To this, one might oppose the “Guardianship argument”, its origins in Plato, as Robert Talisse sketches the argument out in an essay on Dewey. In a word, the argument maintains that political ability is not distributed equally amongst a population, so it is necessary to foresee an unequal distribution of power and contributions. Thereto, Talisse responds that, whereas Plato saw knowledge as a possession, Dewey saw it rather as a form of activity. Such that political participation is performative or constitutive, not possessive (of principles). This process, i.e. inquiry, does not aim as a final end-state but stands instead as an open-ended process of growth. Such a process is open to all in principle even if all do not contribute equally. Rather than aim at each’s governance of herself, this process aims at a collective “governance of all” (p. 135). Contributions from all parts are necessary in order for the democratic organism to thrive.
Weber closes the chapter and the book by contrasting Rawls’ and Dewey’s educational approaches one last time. Rawls begins top-down and with hypothetical tools otherwise unavailable to democratic participants; Dewey bottom-up and with the tools at hand. Dewey’s firm belief in intelligence as a corrective social process to habit and inclination stands as odds with Rawls’ need for an independent framework outside of the social. Indeed, the author underscores this last point in remarking that democratic socialization, in Dewey’s work, does not come to the same thing as indoctrination. Insofar as socialization is inevitable and natural, it must be reckoned with and preferably in productive fashion.
To Dewey’s credit are three further points drawn from a Larry Hickman essay: the construction of selves through socialization and their subsequent self-reconstruction, as well as the fact that persons can only be recognized as persons in the thick of their social interactions and relations. This comes out most clearly in Weber’s closing query: “How can we attend to conceptions of justice without a sense of what it means to have a conception, and to be an individual in the first place about whom I can have a conception of justice or of personhood?” (p. 137). Dewey’s attention thereto makes him stand out from Rawls’ variation on social contract theory. From there, it remains only to be remarked that:
“Pragmatists believe that meaning and merit of a conception or understanding can only be determined in terms of the conceivable practical implications that it bears for real life. In this final chapter we see most clearly, I believe, the troubling consequences of Rawls’s underdeveloped constructivism. The tension we see in Rawls’s work between representationalism and constructivism leads to a political theory that abandons the project of preparing citizens in a robust way for the various challenges that can only be overcome through intelligent, cooperative, social action. For this reason, it is best to follow Dewey in adopting a more thorough-going constructivism and the consequent democratic educational theory that he pioneered” (p. 138).

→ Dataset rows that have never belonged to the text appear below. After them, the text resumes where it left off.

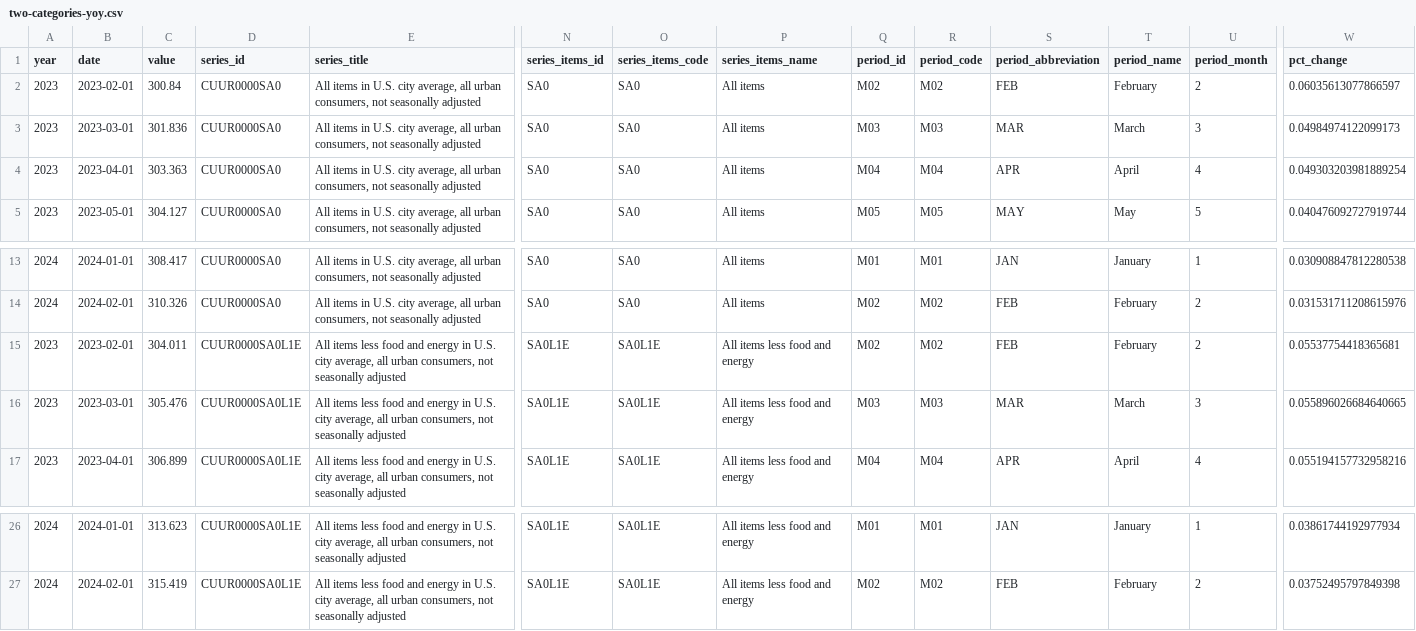
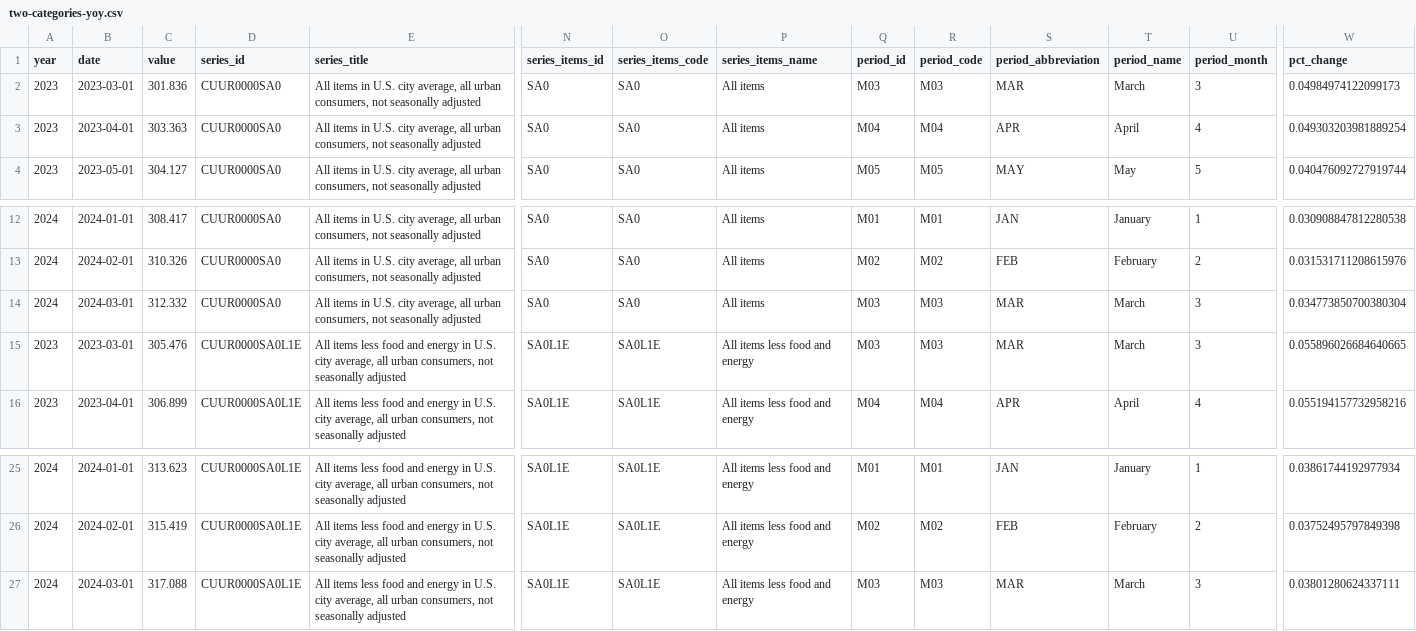
Before and after one commit to palewire/cpi, a CSV file: notebooks/two-categories-yoy.csv, drawn as a sheet; only a part is shown, gaps mark what is left out; removed rows and columns are numbered as before the commit, all else as after; rows hold the shown columns only; the diff names each change by its address in the sheet, - before the commit and + after, or states it on an @@ line.

```diff
--- a/notebooks/two-categories-yoy.csv
+++ b/notebooks/two-categories-yoy.csv
-row 2: 2023 | 2023-02-01 | 300.84 | CUUR0000SA0 | All items in U.S. city average, all urban consumers, not seasonally adjusted | SA0 | SA0 | All items | M02 | M02 | FEB | February | 2 | 0.06035613077866597
-A14 (year): 2023
+A14 (year): 2024
-B14 (date): 2023-02-01
+B14 (date): 2024-03-01
-C14 (value): 304.011
+C14 (value): 312.332
-D14 (series_id): CUUR0000SA0L1E
+D14 (series_id): CUUR0000SA0
-E14 (series_title): All items less food and energy in U.S.…
+E14 (series_title): All items in U.S.…
-N14 (series_items_id): SA0L1E
+N14 (series_items_id): SA0
-O14 (series_items_code): SA0L1E
+O14 (series_items_code): SA0
-P14 (series_items_name): All items less food and energy
+P14 (series_items_name): All items
-Q14 (period_id): M02
+Q14 (period_id): M03
-R14 (period_code): M02
+R14 (period_code): M03
-S14 (period_abbreviation): FEB
+S14 (period_abbreviation): MAR
-T14 (period_name): February
+T14 (period_name): March
-U14 (period_month): 2
+U14 (period_month): 3
-W14 (pct_change): 0.05537754418365681
+W14 (pct_change): 0.034773850700380304
+row 27: 2024 | 2024-03-01 | 317.088 | CUUR0000SA0L1E | All items less food and energy in U.S. city average, all urban consumers, not seasonally adjusted | SA0L1E | SA0L1E | All items less food and energy | M03 | M03 | MAR | March | 3 | 0.03801280624337111
```
Also changed, not shown: notebooks/cpi-mom.csv, notebooks/three-categories-yoy.csv, 2 other files.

With such a remark does Weber’s book reach its end. Certainly, his work deserves credit for showing, through the lens of education, one way in which Rawls’ theoretical achievements may yield perplexing practical consequences. Yet several open questions remain, several of which surpass the scope of Weber’s work. In no particular order:
- Do Rawls’ epistemological implicits undermine his theory at the practical level? That is, if the measure of a theory’s adequacy is its practical effects at the time of application, does Rawls’ incomplete constructivism compromise the results which he seeks? At the level of education, Weber thinks so. That said, can this same conclusion be found in other areas and in applying Rawls’ concepts in the way in which he intended?
- Can one construct a robustly constructivist Rawls? With regards to our own work, is the solution to posit, both with and against Weber, such a Rawls? Does this run with or counter to Stout?
- Do decisions on the basis of identity amount to decisions on the basis of prejudgment?
- Is rhetoric uninterested in the kinds of reasons which appeal to people not as subjects but as individuals?